A newly discovered protein could hold the key to the genetic treatment of psoriasis and other skin conditions, according to a new University of Birmingham study. The protein is part of JARID2, a molecule previously thought to be present exclusively in the embryo, and which plays an essential part in skin layer differentiation.
By ensuring that skin tissues maintain their natural state of differentiation, the molecule prevents skin conditions such as psoriasis, which is caused by the rapid division of cells. In psoriasis, immature cells are pushed to the surface of the skin, thus causing a crusty red buildup covered in whitish-silver scales.
The newly-discovered protein – named N-JARID2 – can thus play an essential role in the development of a genetic treatment for psoriasis.
Dr. Aditi Kanhere from the School of Biosciences, who coordinated the study, explains: “In some diseases, cells lose their ability to differentiate, and divide more rapidly. Being able to redirect cells back to their usual life cycle could alleviate the processes behind the disease.”
Following Dr. Kanhere’s research, published in EMBO Journal, the patenting team at University of Birmingham Enterprise filed a broad-based patent covering the use of N-JARID2 in therapies for conditions caused by excessive skin cell growth, such as psoriasis.
According to a University of Birmingham press release, “the research team is now investigating how N-JARID2 is generated and its wider implication in disease, while the patenting team hopes that this discovery will ultimately lead to novel therapies for skin conditions.”
Current psoriasis treatments are based on topical corticosteroids, vitamin D analogues and calcineurin inhibitors, among others, and can only provide either an alleviation in the severity of the symptom or a temporary clearance of the skin. A permanent cure, however, has yet to be developed.
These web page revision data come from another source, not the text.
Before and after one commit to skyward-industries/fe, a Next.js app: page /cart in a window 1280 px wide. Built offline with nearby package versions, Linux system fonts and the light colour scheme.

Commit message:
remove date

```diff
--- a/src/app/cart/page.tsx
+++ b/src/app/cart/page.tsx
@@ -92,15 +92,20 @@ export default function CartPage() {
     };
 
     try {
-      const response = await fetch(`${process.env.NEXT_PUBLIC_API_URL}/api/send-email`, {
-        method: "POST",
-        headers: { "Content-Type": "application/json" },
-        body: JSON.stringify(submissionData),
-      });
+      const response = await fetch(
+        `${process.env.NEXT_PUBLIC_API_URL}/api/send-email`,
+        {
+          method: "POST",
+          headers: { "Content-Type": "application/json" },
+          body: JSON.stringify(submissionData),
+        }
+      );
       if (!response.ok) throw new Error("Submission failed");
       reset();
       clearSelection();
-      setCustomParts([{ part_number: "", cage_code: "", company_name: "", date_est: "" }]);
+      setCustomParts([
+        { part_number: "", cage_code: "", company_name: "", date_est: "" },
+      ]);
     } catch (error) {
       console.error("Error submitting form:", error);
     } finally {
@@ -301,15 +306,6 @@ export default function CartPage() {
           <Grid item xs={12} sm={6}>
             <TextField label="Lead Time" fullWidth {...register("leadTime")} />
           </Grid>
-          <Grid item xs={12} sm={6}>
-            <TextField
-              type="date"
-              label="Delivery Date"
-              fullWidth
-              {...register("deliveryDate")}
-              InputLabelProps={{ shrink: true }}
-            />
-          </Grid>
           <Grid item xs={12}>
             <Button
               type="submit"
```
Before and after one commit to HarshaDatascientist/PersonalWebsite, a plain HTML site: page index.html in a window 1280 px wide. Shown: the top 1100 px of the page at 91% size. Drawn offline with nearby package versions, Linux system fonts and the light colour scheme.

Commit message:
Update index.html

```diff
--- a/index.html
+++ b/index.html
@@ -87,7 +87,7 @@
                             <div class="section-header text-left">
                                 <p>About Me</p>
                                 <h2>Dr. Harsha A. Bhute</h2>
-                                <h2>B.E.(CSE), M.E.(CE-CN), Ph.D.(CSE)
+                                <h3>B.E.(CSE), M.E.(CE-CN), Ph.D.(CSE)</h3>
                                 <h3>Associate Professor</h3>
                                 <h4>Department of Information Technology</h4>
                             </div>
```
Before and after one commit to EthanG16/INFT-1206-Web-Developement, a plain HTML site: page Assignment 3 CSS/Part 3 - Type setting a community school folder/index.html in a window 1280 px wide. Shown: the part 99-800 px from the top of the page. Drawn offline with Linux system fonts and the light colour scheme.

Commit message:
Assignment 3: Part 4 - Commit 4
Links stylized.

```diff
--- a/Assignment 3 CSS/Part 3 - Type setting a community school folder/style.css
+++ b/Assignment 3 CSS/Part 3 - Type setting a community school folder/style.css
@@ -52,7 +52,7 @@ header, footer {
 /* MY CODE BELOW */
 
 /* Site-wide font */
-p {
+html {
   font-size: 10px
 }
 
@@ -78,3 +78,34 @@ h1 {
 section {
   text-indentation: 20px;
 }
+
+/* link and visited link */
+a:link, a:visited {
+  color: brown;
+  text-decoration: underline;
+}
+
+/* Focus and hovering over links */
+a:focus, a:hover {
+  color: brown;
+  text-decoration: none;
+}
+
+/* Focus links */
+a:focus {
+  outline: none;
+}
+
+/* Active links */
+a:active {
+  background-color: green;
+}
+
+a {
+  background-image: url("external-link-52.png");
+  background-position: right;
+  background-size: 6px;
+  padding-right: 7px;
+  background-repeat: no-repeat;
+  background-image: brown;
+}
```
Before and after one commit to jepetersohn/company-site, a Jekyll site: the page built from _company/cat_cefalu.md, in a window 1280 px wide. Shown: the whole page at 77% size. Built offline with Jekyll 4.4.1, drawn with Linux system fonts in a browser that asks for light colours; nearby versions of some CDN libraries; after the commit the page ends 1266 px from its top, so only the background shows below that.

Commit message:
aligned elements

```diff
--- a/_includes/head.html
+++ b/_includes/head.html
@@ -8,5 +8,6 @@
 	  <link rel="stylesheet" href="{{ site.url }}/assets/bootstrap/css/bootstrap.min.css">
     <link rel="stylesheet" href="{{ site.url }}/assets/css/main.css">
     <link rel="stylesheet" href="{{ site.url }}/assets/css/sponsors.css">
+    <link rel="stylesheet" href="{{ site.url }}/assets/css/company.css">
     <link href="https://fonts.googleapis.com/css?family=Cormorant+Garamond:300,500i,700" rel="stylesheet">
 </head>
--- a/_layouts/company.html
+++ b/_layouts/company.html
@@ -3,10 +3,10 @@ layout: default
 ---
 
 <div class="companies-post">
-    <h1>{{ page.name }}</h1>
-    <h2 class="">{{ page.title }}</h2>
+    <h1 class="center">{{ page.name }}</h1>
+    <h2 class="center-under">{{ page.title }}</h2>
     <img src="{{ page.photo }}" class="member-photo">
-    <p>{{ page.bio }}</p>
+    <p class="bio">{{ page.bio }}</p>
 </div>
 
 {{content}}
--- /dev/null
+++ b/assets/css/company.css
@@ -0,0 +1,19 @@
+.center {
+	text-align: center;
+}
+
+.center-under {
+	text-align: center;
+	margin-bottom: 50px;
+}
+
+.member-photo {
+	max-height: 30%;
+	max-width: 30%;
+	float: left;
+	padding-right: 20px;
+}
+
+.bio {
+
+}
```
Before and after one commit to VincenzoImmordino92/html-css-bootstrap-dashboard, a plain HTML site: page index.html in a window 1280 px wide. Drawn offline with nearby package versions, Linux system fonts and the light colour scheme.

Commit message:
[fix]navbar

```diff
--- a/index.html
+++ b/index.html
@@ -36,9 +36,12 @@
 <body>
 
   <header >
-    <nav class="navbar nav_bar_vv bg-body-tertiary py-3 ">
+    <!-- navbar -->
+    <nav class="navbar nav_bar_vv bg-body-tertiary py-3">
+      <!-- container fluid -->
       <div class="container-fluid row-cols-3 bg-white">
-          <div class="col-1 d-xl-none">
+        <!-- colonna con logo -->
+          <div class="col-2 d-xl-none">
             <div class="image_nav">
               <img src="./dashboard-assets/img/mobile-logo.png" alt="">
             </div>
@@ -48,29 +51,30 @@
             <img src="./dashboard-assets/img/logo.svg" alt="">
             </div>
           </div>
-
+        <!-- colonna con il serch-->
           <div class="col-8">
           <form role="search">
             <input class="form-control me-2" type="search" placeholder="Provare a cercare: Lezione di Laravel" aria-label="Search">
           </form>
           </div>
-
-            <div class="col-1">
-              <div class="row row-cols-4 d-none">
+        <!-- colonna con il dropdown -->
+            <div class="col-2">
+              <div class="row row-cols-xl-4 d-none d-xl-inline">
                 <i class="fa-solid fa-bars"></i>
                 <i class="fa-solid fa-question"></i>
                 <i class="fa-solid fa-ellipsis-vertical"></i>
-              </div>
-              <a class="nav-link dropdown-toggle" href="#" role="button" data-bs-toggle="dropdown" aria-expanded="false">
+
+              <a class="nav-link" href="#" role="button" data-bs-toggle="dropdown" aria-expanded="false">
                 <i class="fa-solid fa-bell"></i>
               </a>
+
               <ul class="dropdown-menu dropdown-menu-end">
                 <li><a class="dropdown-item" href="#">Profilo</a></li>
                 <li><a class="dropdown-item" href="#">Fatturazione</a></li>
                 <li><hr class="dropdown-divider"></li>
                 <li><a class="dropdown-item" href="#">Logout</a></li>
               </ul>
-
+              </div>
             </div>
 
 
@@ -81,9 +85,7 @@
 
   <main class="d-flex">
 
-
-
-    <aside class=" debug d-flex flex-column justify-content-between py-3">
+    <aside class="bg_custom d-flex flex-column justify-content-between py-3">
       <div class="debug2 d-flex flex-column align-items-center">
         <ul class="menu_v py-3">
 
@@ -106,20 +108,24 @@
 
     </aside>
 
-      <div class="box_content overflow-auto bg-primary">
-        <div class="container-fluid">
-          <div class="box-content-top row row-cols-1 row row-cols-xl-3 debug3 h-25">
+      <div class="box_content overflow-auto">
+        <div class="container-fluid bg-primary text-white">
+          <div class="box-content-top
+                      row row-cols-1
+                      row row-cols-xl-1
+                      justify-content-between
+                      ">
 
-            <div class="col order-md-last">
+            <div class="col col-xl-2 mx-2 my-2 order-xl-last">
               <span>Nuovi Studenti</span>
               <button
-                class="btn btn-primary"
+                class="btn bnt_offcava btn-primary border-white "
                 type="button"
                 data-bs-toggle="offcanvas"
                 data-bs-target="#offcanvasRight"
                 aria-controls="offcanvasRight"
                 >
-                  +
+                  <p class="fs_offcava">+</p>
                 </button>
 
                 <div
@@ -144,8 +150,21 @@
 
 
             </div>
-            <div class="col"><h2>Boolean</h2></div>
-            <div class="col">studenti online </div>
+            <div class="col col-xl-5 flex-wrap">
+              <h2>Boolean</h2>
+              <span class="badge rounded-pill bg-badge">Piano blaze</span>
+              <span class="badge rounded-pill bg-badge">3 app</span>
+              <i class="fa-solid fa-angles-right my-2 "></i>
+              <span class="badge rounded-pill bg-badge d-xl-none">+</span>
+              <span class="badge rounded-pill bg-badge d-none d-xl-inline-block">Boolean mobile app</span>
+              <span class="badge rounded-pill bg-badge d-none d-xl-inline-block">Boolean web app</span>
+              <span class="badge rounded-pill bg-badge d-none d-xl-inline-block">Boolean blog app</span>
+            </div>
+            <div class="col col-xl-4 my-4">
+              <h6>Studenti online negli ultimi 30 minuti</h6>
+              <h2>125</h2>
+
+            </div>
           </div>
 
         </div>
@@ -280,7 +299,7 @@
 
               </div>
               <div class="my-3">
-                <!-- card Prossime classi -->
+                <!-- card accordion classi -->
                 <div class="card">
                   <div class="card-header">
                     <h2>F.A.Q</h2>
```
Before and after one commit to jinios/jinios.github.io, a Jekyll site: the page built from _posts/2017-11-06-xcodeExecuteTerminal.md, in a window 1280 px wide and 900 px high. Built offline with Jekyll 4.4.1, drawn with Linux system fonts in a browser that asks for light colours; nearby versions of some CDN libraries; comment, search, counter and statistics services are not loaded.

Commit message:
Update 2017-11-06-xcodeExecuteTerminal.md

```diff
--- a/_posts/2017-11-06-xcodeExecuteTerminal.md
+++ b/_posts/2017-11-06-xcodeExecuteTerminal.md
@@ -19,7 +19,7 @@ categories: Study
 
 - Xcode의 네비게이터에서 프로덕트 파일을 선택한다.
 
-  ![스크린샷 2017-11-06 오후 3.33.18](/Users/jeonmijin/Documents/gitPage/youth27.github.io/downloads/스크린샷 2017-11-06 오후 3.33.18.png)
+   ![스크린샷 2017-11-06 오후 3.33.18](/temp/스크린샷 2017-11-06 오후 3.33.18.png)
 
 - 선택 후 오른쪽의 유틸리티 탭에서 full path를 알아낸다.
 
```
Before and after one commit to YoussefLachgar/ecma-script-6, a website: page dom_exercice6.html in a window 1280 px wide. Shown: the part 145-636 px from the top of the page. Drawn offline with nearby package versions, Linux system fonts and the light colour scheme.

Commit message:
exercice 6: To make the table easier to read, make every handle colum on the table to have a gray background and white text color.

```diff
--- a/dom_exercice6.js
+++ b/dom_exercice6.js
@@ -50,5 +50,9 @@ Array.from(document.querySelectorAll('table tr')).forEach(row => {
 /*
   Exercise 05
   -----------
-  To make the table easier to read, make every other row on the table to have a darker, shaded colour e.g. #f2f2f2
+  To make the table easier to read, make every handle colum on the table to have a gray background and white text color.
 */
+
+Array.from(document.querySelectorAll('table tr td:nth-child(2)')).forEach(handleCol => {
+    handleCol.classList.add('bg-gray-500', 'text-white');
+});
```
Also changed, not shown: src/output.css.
If successful, genetic therapy for psoriasis could potentially provide the cure for this disease.
According to the World Psoriasis Day consortium, psoriasis currently affects more than 125 million people worldwide.
Dr. Anit Kanhere’s full study can be found at http://emboj.embopress.org/content/early/2018/12/18/embj.201798449.